One of the most significant art copyright cases of recent decades has been settled.
Court documents filed today in the U.S. Southern District Court of New York state that Richard Prince and his gallery, Gagosian, are free of any claim of copyright infringement from French photographer Patrick Cariou.
"Richard is pleased to have settled the case," Prince's counsel, Joshua Schiller, of New York firm Boies Schiller Flexner, told A.i.A. by phone today. "We think that the Second Circuit decision is important, and it will protect artists, who can use as raw ingredients other works of art in creating new expression."

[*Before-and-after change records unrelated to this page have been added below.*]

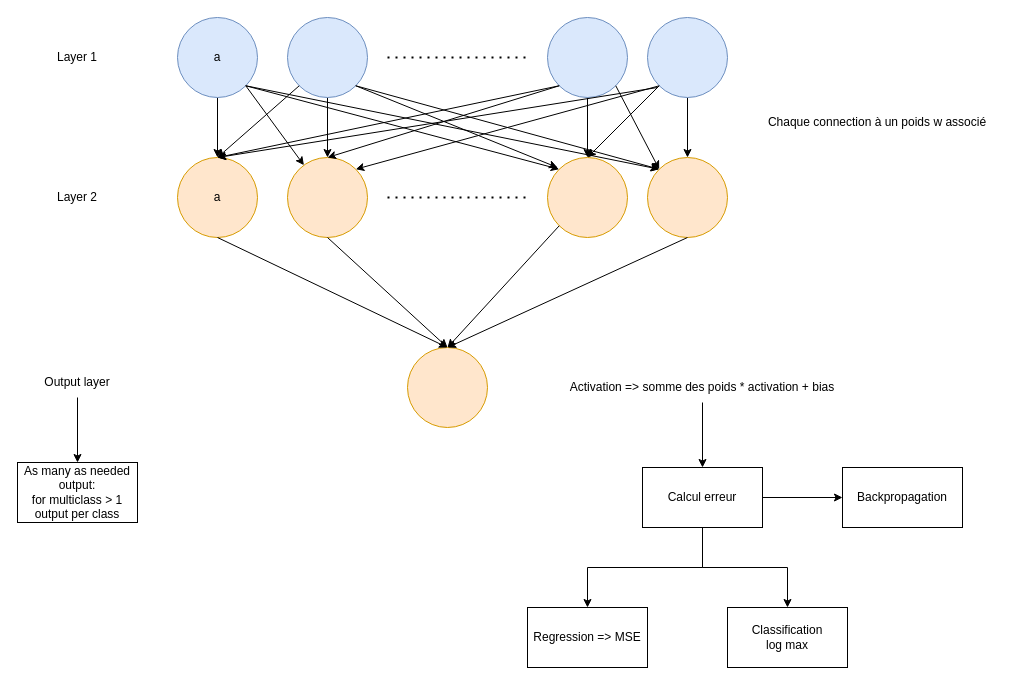
The draw.io diagram reseau_neurone.drawio in RaphaelBouvet/memos_ml, before the edit. Source tidied: cells renumbered, new cells numbered last; positions are measured from the earlier drawing's top-left corner, leaving out a move shared by most shapes. Both pictures are drawn from the tidied source at 100%, with x=0, y=0 at pixel (17, 17).
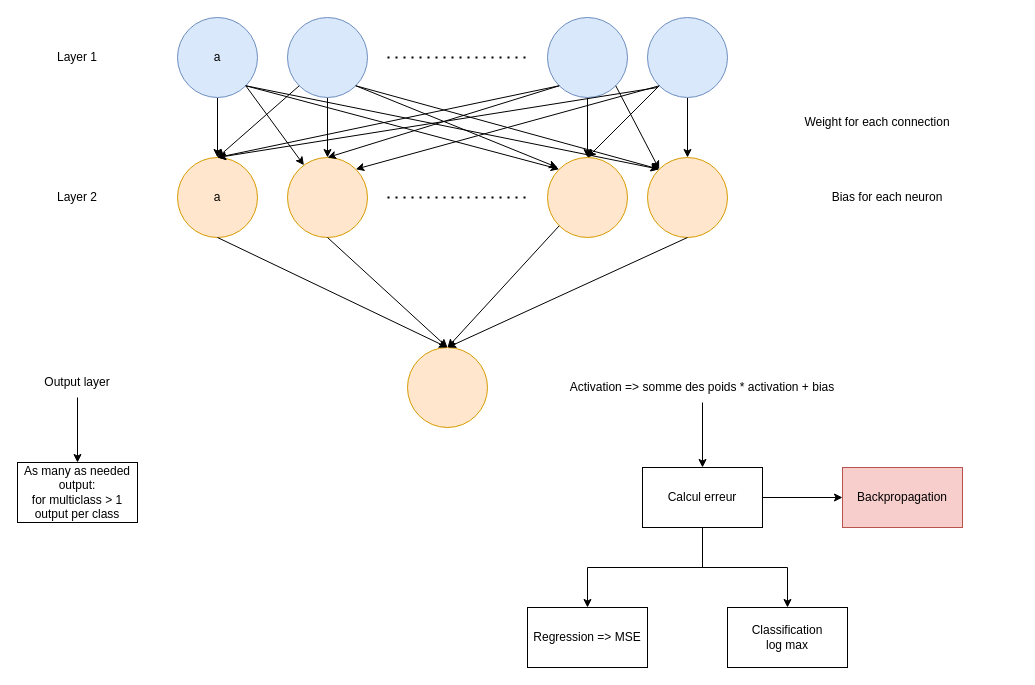
After the change.

The edit, as a diff of the source:
```diff
@@
-    <mxCell id="37" value="Chaque connection à un poids w associé" style="text;html=1;strokeColor=none;fillColor=none;align=center;verticalAlign=middle;whiteSpace=wrap;rounded=0;" parent="1" vertex="1">
+    <mxCell id="37" value="Weight for each connection" style="text;html=1;strokeColor=none;fillColor=none;align=center;verticalAlign=middle;whiteSpace=wrap;rounded=0;" parent="1" vertex="1">
       <mxGeometry x="730" y="90" width="260" height="30" as="geometry" />
     </mxCell>
@@
-    <mxCell id="44" value="Backpropagation" style="whiteSpace=wrap;html=1;" parent="1" vertex="1">
+    <mxCell id="44" value="Backpropagation" style="whiteSpace=wrap;html=1;fillColor=#f8cecc;strokeColor=#b85450;" parent="1" vertex="1">
       <mxGeometry x="825" y="450" width="120" height="60" as="geometry" />
     </mxCell>
@@
+    <mxCell id="48" value="Bias for each neuron" style="text;html=1;strokeColor=none;fillColor=none;align=center;verticalAlign=middle;whiteSpace=wrap;rounded=0;" parent="1" vertex="1">
+      <mxGeometry x="740" y="165" width="260" height="30" as="geometry" />
+    </mxCell>
```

The case concerns Prince's "Canal Zone" series of paintings (2008), which incorporated photographs by Cariou from his 2000 book Yes, Rasta (Powerhouse) for a show at Gagosian Gallery. In 2009 Cariou brought a copyright infringement suit against Prince, Gagosian Gallery, Lawrence Gagosian and catalogue publisher Rizzoli. In March 2011, U.S. District judge Deborah Batts ruled against Prince and ordered the defendants to destroy remaining copies of the catalogue and unsold paintings that make use of Cariou's photographs.
That decision was largely overturned on appeal in April 2013, with the exception of five paintings that, the court concluded, must be reevaluated for claims of fair use.
Some viewed the terms of the settlement as a vindication for Prince and other artists who borrow imagery.
"The plain language of the stipulation seems to indicate that the fair use principles that we believe are important to artists engaged in the transformative use of existing images were upheld even in the context of a settlement," Michael Straus, chairman of the board of the Andy Warhol Foundation for the Visual Arts, told A.i.A. by phone today.
He added, "The bottom line is that there are not and cannot be any claims of copyright infringement against Mr. Prince based on his use of Mr. Cariou's imagery."
The Warhol Foundation, along with the Robert Rauschenberg Foundation, filed a brief in the case in October 2013, siding with Prince. Their argument: the intellectual content and aesthetic meaning of works of art are not always visible to the naked eye without art-historical context. Their brief suggested that art historians, curators and other experts should have a say in the case.
The settlement of the case leaves those in the copyright law field without precedents that might have been set had the case continued.
"Out of the 30 works, 25 were found to be fair use and five were sent back to the lower court for re-arguing," New York attorney Sergio Muñoz Sarmiento told A.i.A. by phone. "The judges at the Second Circuit court decided that the case would hinge on whether a reasonable observer would find Prince's works to have been transformative, and thus protected under fair use law. The question remains, who is a ‘reasonable observer?'"
"It's unfortunate that we'll never know how the case would have been fully resolved," Amy Goldrich, of New York's Cahill Partners, told A.i.A. in an e-mail, "and I can see how those whose work may be sources for appropriation will likely be disappointed by this outcome, but there's a lot more clarity now on how fair use applies. That additional clarity for artists is a good thing."